I continue my writing again and get absorbed in my story. In the back of my mind, I must notice that the rain has stopped and patches of blue are calling me. Still, I’m not willing to let this chapter go unfinished.
At five thirty I make some tea and realize: it’s now or never. Within an hour the sun will set and the whole point of the walk, receiving some daylight, will be obliterated. I open the door and stick my head out. The temperature is mild, the clouds are dark. New rain is eminent. I sigh and close the door. This is why I spend my days inside.
I had so much fun with you this weekend.
That’s the added bonus of leaving – when you return,
we are overly excited to see each other.
But I feel the weekend should not be over yet.
Sorry, honey. Reality is hard. Monday will be here tomorrow.
But my weekend did not start until Saturday afternoon.
Friday night was taken from me, I sacrificed it to my work.
Therefore: my weekend was incomplete.
But it’s the quality that counts. You just mentioned how much fun we had.
Yes, but I could have had more fun, if the weekend had been longer.
I feel unfulfilled.
Okay. Then you should file a complaint.
Yes. I’ll do that. Anyone would agree that a weekend without a Friday night is unsatisfying. I need an extra day to complete it.
I don’t think the Bureau will agree with you. Generally they only compensate for weekends that were ruined by natural disasters
like volcano eruptions or the flu.
Of course they’ll agree! The Bureau for Unfulfilled weekends will recognize the necessity of the Friday night for the experience of a Full Weekend.
Like I said: file a complaint and we’ll see.
I bet you tomorrow is still Monday.

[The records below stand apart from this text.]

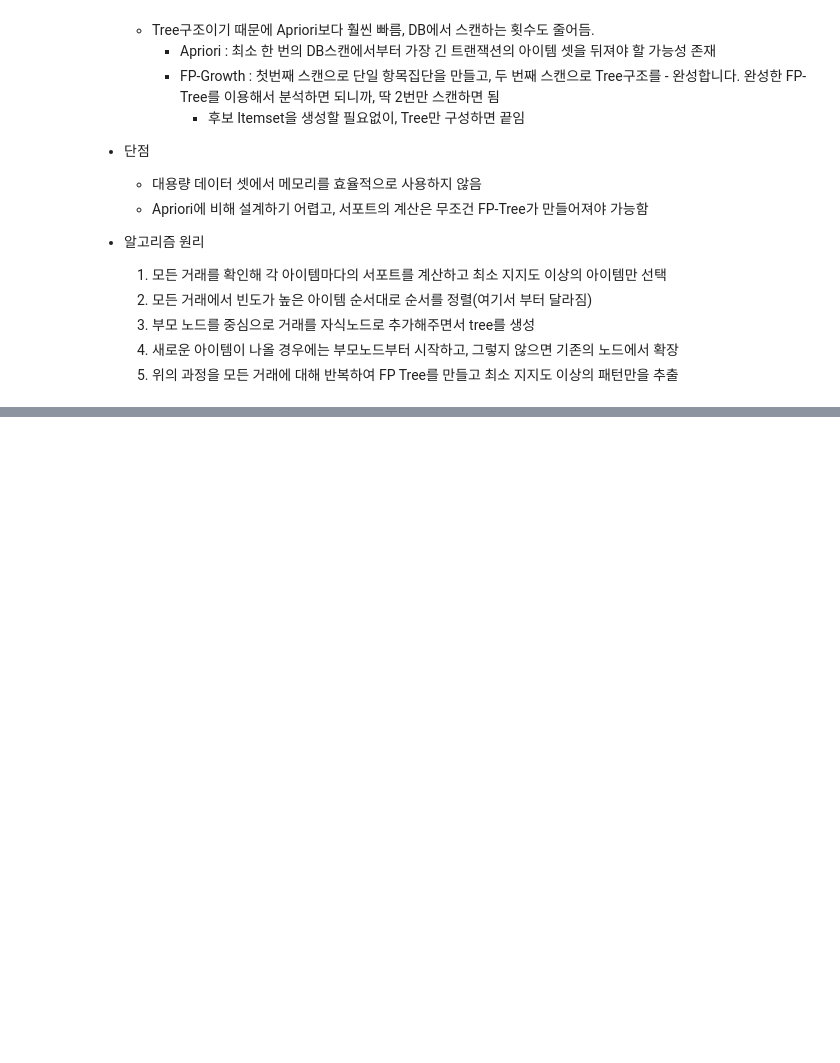
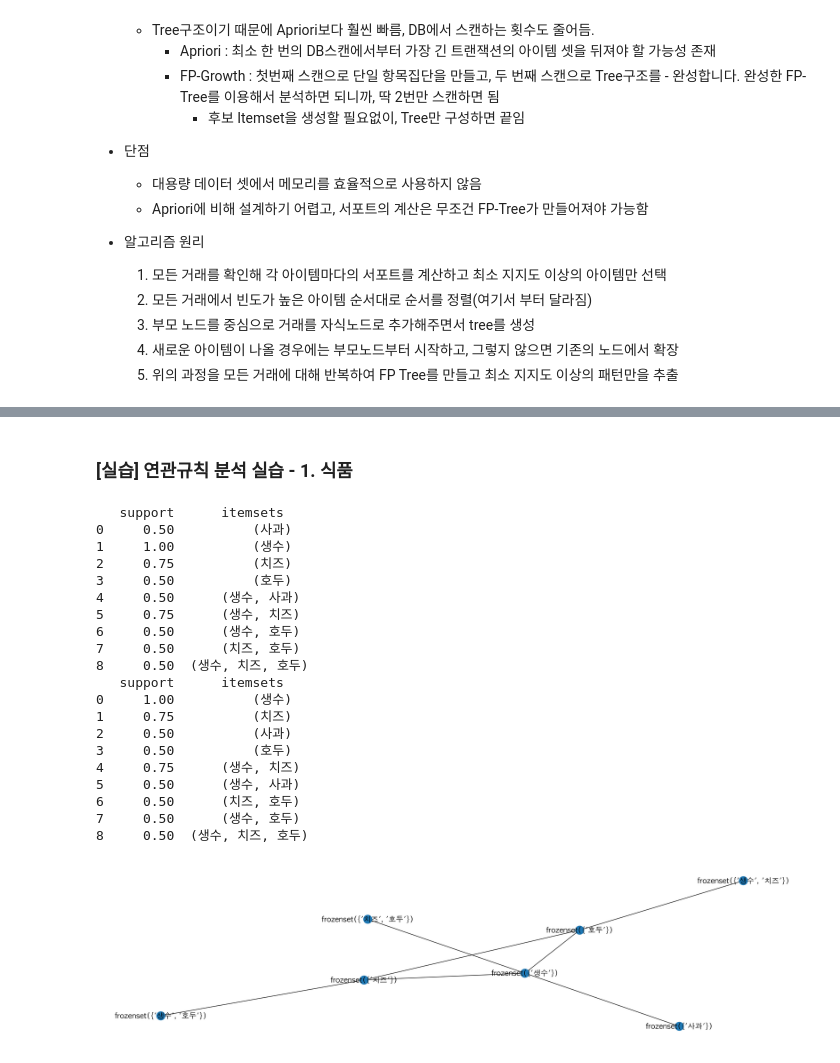
Before and after one commit to rileyko/PythonStudy, a Jupyter notebook: AssociationRule/AssociationRule.ipynb, the cells around one changed output, grey strips where cells are left out. Saved outputs shown, nothing was run; the diff lists cells and outputs as text; code cells hidden in the pictures; blank space fills up the shorter version.

Commit message:
Finish Association Rules

```diff
--- a/AssociationRule/AssociationRule.ipynb
+++ b/AssociationRule/AssociationRule.ipynb
@@ -123,0 +113,78 @@ https://www.notion.so/335e379cca8148b8b11d2a130d219bba?v=f1f8e28d224a4f72986ae5c
+# %% [markdown]
+### [실습] 연관규칙 분석 실습 - 1. 식품
+# %%
+dataset = [
+    ['🍎','🧀','💧'],
+    ['💧', '🥜','🧀','🐟'],
+    ['🍉','🍎','💧'],
+    ['💧','🥜','🧀','🌽']
+]
+dataset = [
+    ['사과','치즈','생수'],
+    ['생수', '호두','치즈','고등어'],
+    ['수박','사과','생수'],
+    ['생수','호두','치즈','옥수수']
+]
+
+from mlxtend.preprocessing import TransactionEncoder
+import pandas as pd
+
+# Transaction 자료형으로 변환
+# X : 전체 품목, y : 거래 아이디 (한장의 영수증)
+te = TransactionEncoder()
+te_ary = te.fit(dataset).transform(dataset)
+
+# DataFrame으로 변환
+df = pd.DataFrame(te_ary, columns = te.columns_)
+
+# Apriori 알고리즘
+from mlxtend.frequent_patterns import apriori
+frequent_itemsets = apriori(df, min_support=0.5, use_colnames=True)
+print(frequent_itemsets) #사과 살 확률 50%, 치즈 & 생수 살 확률 75%
+
+# FP-Growth 알고리즘
+# !pip install --upgrade mlxtend : 오류 날 경우 해당 명령어로 mlxtend를 업그레이드 시켜줌
+from mlxtend.frequent_patterns import fpgrowth
+frequent_itemsets = fpgrowth(df, min_support=0.5, use_colnames=True)
+print(frequent_itemsets)
+
+# confidence > 0.3 (기본값 0.8)
+from mlxtend.frequent_patterns import association_rules
+rules = association_rules(frequent_itemsets, metric="confidence", min_threshold=0.3)
+# print(rules) # antecedents: 조건절, consequents: 결과절
+
+#결과 시각화
+%matplotlib inline
+import matplotlib.pyplot as plt
+from matplotlib import rc
+# 한글폰트 설정
+font = rc('font', family='AppleGothic')
+plt.rcParams['axes.unicode_minus'] = False
+plt.rcParams['figure.dpi'] = 300
+
+import networkx as nx
+ga = nx.from_pandas_edgelist(rules, source='antecedents', target='consequents') #source: 그래프의 안쪽 노드, target: 그래프의 바깥쪽 노드
+plt.figure(figsize=(20,5))
+nx.draw(ga, with_labels=True, font_family= font, font_size=15)
+# %% [output]
+   support      itemsets
+0     0.50          (사과)
+1     1.00          (생수)
+2     0.75          (치즈)
+3     0.50          (호두)
+4     0.50      (생수, 사과)
+5     0.75      (생수, 치즈)
+6     0.50      (생수, 호두)
+7     0.50      (치즈, 호두)
+8     0.50  (생수, 치즈, 호두)
+   support      itemsets
+0     1.00          (생수)
+1     0.75          (치즈)
+2     0.50          (사과)
+3     0.50          (호두)
+4     0.75      (생수, 치즈)
+5     0.50      (생수, 사과)
+6     0.50      (치즈, 호두)
+7     0.50      (생수, 호두)
+8     0.50  (생수, 치즈, 호두)
+[figure, added]
```
Also changed, not shown: parts of 1 cell of this notebook.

I’m reading Black Dogs from Ian McEwan, trying to proceed slow, be attentive; his prose deserves it. Still, I’m hurrying toward the scene in which the dogs will appear – not only the title, also the storyteller has promised me it will be the novel’s crucial scene. On page 60 the author teases me, makes me believe it’s coming up right now, yet he holds back. I read on, and on, getting more excited, reading faster, trying to slow down my mind; the psychological insights deserve it. When I finally reach the scene taking place in the gorge, the black dogs closing in, on page 144, disappointment sets in. Is it a bad scene? Not at all – I’m just sad because there’s only thirty pages left of this novel.